Source records:

####################

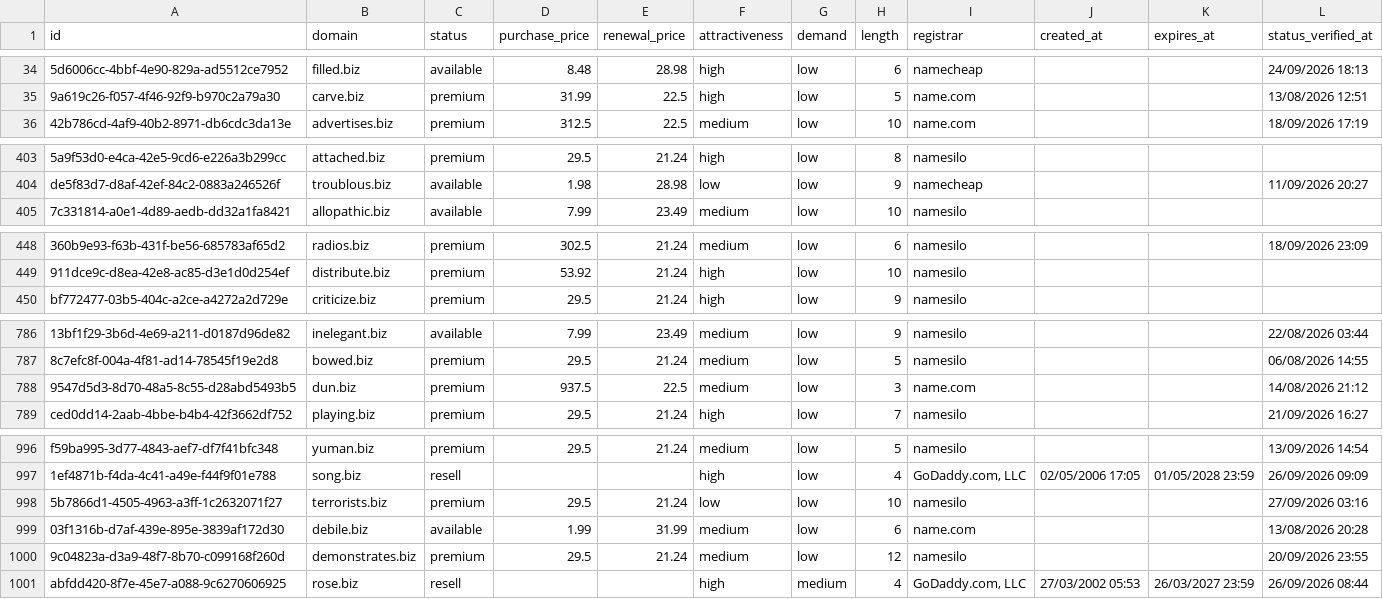
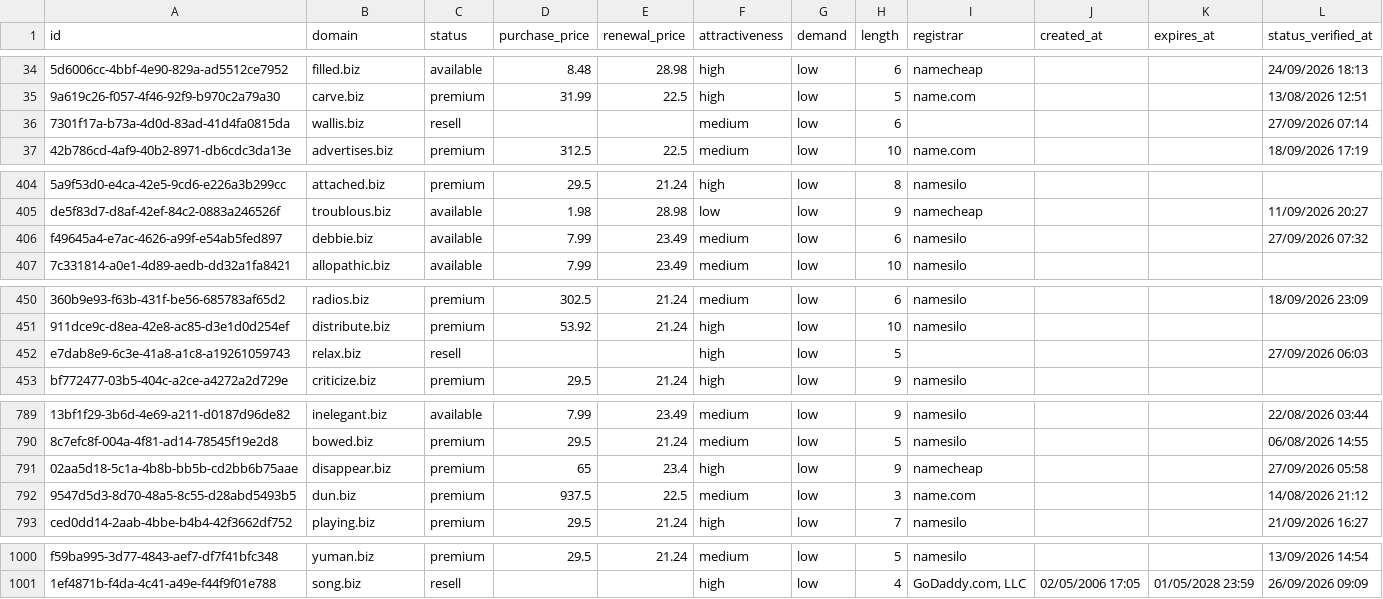
Before and after one commit to UniqueDomains/biz-oneword-domains, a CSV file: biz.csv, drawn as a sheet; only a part is shown, gaps mark what is left out; removed rows and columns are numbered as before the commit, all else as after; the diff names each change by its address in the sheet, - before the commit and + after, or states it on an @@ line.

Commit message:
Domains update

```diff
--- a/biz.csv
+++ b/biz.csv
+row 36: 7301f17a-b73a-4d0d-83ad-41d4fa0815da | wallis.biz | resell |  |  | medium | low | 6 |  |  |  | 27/09/2026 07:14
+row 406: f49645a4-e7ac-4626-a99f-e54ab5fed897 | debbie.biz | available | 7.99 | 23.49 | medium | low | 6 | namesilo |  |  | 27/09/2026 07:32
+row 452: e7dab8e9-6c3e-41a8-a1c8-a19261059743 | relax.biz | resell |  |  | high | low | 5 |  |  |  | 27/09/2026 06:03
+row 791: 02aa5d18-5c1a-4b8b-bb5b-cd2bb6b75aae | disappear.biz | premium | 65 | 23.4 | high | low | 9 | namecheap |  |  | 27/09/2026 05:58
-row 998: 5b7866d1-4505-4963-a3ff-1c2632071f27 | terrorists.biz | premium | 29.5 | 21.24 | low | low | 10 | namesilo |  |  | 27/09/2026 03:16
-row 999: 03f1316b-d7af-439e-895e-3839af172d30 | debile.biz | available | 1.99 | 31.99 | medium | low | 6 | name.com |  |  | 13/08/2026 20:28
-row 1000: 9c04823a-d3a9-48f7-8b70-c099168f260d | demonstrates.biz | premium | 29.5 | 21.24 | medium | low | 12 | namesilo |  |  | 20/09/2026 23:55
-row 1001: abfdd420-8f7e-45e7-a088-9c6270606925 | rose.biz | resell |  |  | high | medium | 4 | GoDaddy.com, LLC | 27/03/2002 05:53 | 26/03/2027 23:59 | 26/09/2026 08:44
```
Also changed, not shown: 3 other files.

####################

» What this task involves:
What lines of the data contain the string "available"? List them.

» Result for this exercise:
+row 406: f49645a4-e7ac-4626-a99f-e54ab5fed897 | debbie.biz | available | 7.99 | 23.49 | medium | low | 6 | namesilo |  |  | 27/09/2026 07:32
-row 999: 03f1316b-d7af-439e-895e-3839af172d30 | debile.biz | available | 1.99 | 31.99 | medium | low | 6 | name.com |  |  | 13/08/2026 20:28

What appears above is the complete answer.